However, the BMD is a relaxed character and not demanding which means that if they are only taken on a shorter walk from time to time, they would be perfectly okay with things. However, these dogs do not do well when left to their own devices for too long. Puppies only need a little exercise to begin with and it's important not to overdo things because too much exercise puts extra strain on their joints, ligaments and bones which are still developing. This could cause problems further down the line when these dogs are older.

With this said, the breed is prone to obesity which means keeping a careful eye on a dog's waist line and to feed them according to the amount of exercise they are given to ensure they never carry too much weight.


If you get a Bernese Mountain Dog puppy from a breeder, they would give you a feeding schedule and it's important to stick to the same routine, feeding the same type of puppy food to avoid any tummy upsets. You can change a puppy's diet, but this needs to be done very gradually always making sure they don't develop a digestive upset in the process and if they do, it's best to put them back on their original diet and to discuss things with the vet before attempting to change their diet again.

Mature Bernese Mountain Dogs need to be fed a good quality, well-balanced diet and it has to be one that suits the different stages of their lives. However, contrary to what you may think, they don't need to be fed vast volumes of food once they have matured. Over-feeding a dog would lead to obesity and this could shorten their already short life spans considerably.

Average Cost to keep/care for a Bernese Mountain Dog

If you are looking to buy a Bernese Mountain Dog, you would need to pay anything from £500 to over £1000 for a well-bred pedigree puppy. The cost of insuring a 3-year-old Bernese Mountain Dog in northern England would be £53.69 a month for basic cover but for a lifetime policy, this would set you back £102.04 a month (quote as of March 2016). When insurance companies calculate a pet's premium, they factor in several things which includes where you live in the UK and a dog's age and whether or not they have been neutered.

When it comes to food costs, you need to buy the best quality food whether wet or dry, to feed your dog throughout their lives making sure it suits the different stages of their lives. This would set you back between £40 - £60 a month. On top of all of this, you would need to factor in veterinary costs if you want to share your home with a Bernese Mountain Dog and this includes their initial vaccinations, their boosters, the cost of neutering or spaying your dog when the time is right and then their annual health check visits, all of which could quickly add up to over a £1500 a year.

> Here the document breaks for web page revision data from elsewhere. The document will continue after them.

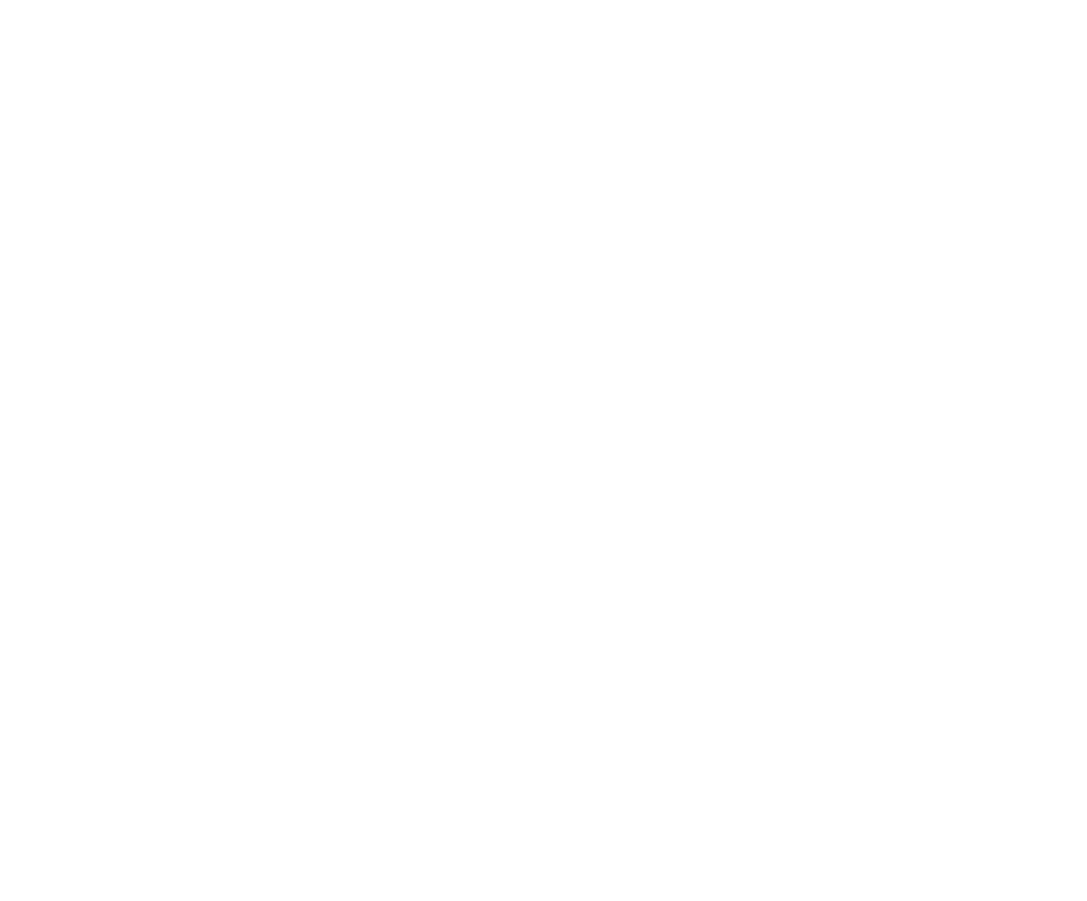
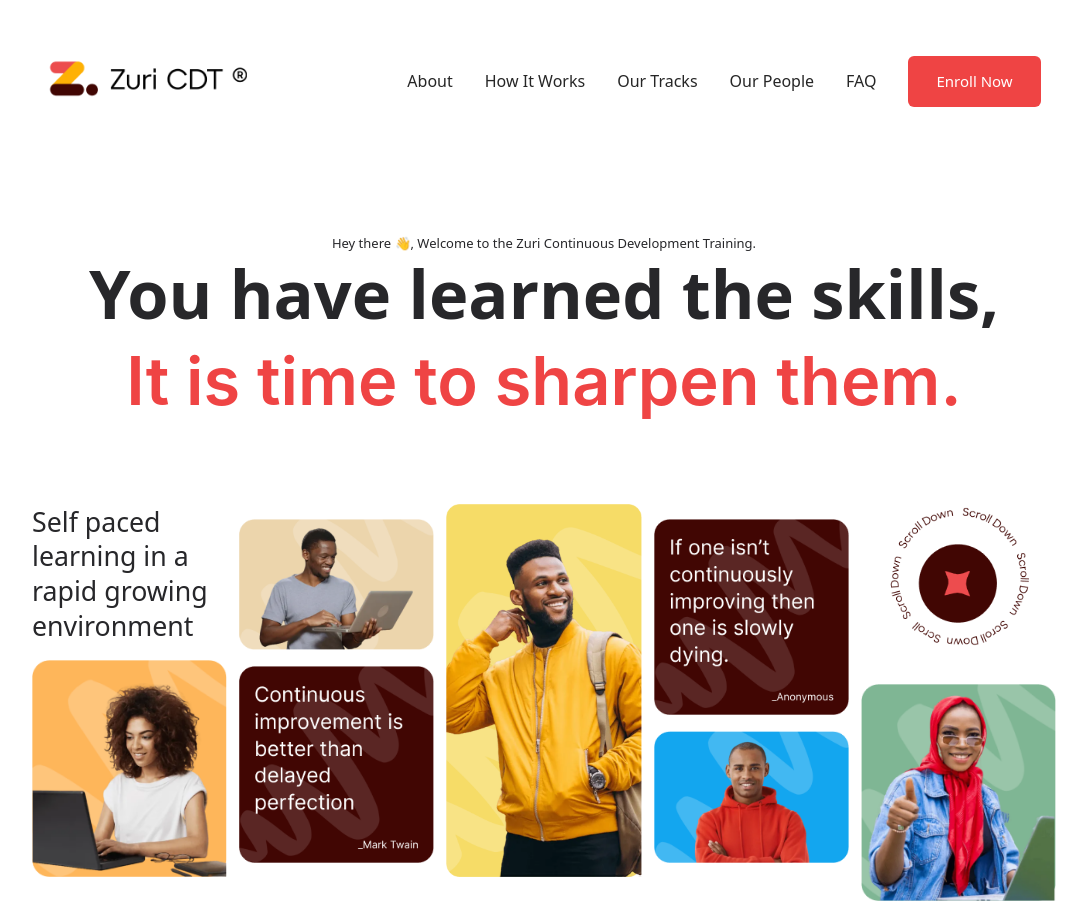
Before and after one commit to CoolTonie/zuri-rep, a website: page index.html in a window 1280 px wide. Shown: the whole page, without its empty margins (96-1183 px from the left). Before the commit the page ends 800 px from the top, so only its background shows below. Drawn offline with nearby package versions, Linux system fonts and the light colour scheme.

Commit message:
desktop hero section 80% complete

```diff
--- a/index.html
+++ b/index.html
@@ -3,9 +3,52 @@
 <head>
     <meta charset="UTF-8">
     <meta name="viewport" content="width=device-width, initial-scale=1.0">
+    <link rel="shortcut icon" href="favicon.png" type="image/x-icon">
+    <link rel="stylesheet" href="style.css">
+    <script src="https://cdn.tailwindcss.com"></script>
     <title>Zuri-Rep</title>
 </head>
-<body className="">
+<body>
+    <header class="flex gap-40 items-center m-auto mt-14 w-[80%] justify-center ">
+        <div class="logo w-[200px] h-[46.48px] cursor-pointer">
+            <img src="./logo.png" alt="">
+        </div>
+        <div class="menu flex items-center gap-8 text-neutral-800 text-base font-normal leading-tight">
+            <a href="#about">About</a>
+            <a href="#howitworks">How It Works</a>
+            <a href="#tracks">Our Tracks</a>
+            <a href="#people">Our People</a>
+            <a href="#faq">FAQ</a>
+            <button class="text-white text-[15px] font-normal leading-tight bg-red-500 py-4 px-7 rounded-md">Enroll Now</button>
 
+        </div>
+    </header>
+    <section class="one text-center mt-32">
+        <p class=" text-zinc-800 text-[13px] font-normal  leading-tight">Hey there 👋, Welcome to the Zuri Continuous Development Training.</p>
+        <p><span class="text-zinc-800 text-[66.72px] font-semibold  leading-[86.74px]">You have learned the skills,<br/></span><span class="text-red-500 text-[66.72px] font-semibold font-['Inter'] leading-[86.74px]">It is time to sharpen them.</span></p>
+        <div class="flex m-auto mt-14 w-[80%] gap-3 items-center">
+            <div class=" text-left w-[20%] flex flex-col gap-4">
+                <p class="text-zinc-800 text-[26.72px] font-normal leading-[34.74px]">Self paced<br/>learning in a<br/>rapid growing<br/>environment</p>
+                <div class="">
+                    <img src="./hero-image/lady-lappy.png" alt="">
+                </div>
+            </div>
+            <div class="w-[20%] flex flex-col gap-4">
+                <img src="./hero-image/man-lappy.png" alt="">
+                <img src="./hero-image/mark-quote.png" alt="">
+            </div>
+            <div class="w-[20%]">
+                <img src="./hero-image/man-bag.png" alt="">
+            </div>
+            <div class="w-[20%] flex flex-col gap-4">
+                <img src="./hero-image/anon-quote.png" alt="">
+                <img src="./hero-image/man-hoody.png" alt="">
+            </div>
+            <div class="w-[20%] flex flex-col gap-2">
+                <img src="./hero-image/hero-rotating-scroll-wrap.png" alt="">
+                <img src="./hero-image/lady-scarf.png" alt="">
+            </div>
+        </div>
+    </section>
 </body>
 </html>
--- a/tailwind.config.js
+++ /dev/null
@@ -1,8 +0,0 @@
-/** @type {import('tailwindcss').Config} */
-module.exports = {
-  content: [],
-  theme: {
-    extend: {},
-  },
-  plugins: [],
-}
```
Also changed, not shown: favicon.png (added), hero-image/lady-scarf.png (added), logo.png (renamed from hero-image/logo.png), style.css (added).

As a rough guide, the average cost to keep and care for a Bernese Mountain Dog would be between £120 to £200 a month depending on the level of insurance cover you opt to buy for your dog, but this does not include the initial cost of buying a pedigree Bernese Mountain Dog puppy.

Click 'Like' if you love Bernese Mountain Dogs.

Other Dog Breed Profiles

© Copyright - (2016) - Pet Media Ltd use cookies on this site to enhance your user experience. Use of this website constitutes acceptance of the Pets4Homes Terms and Cookies and Privacy Policy.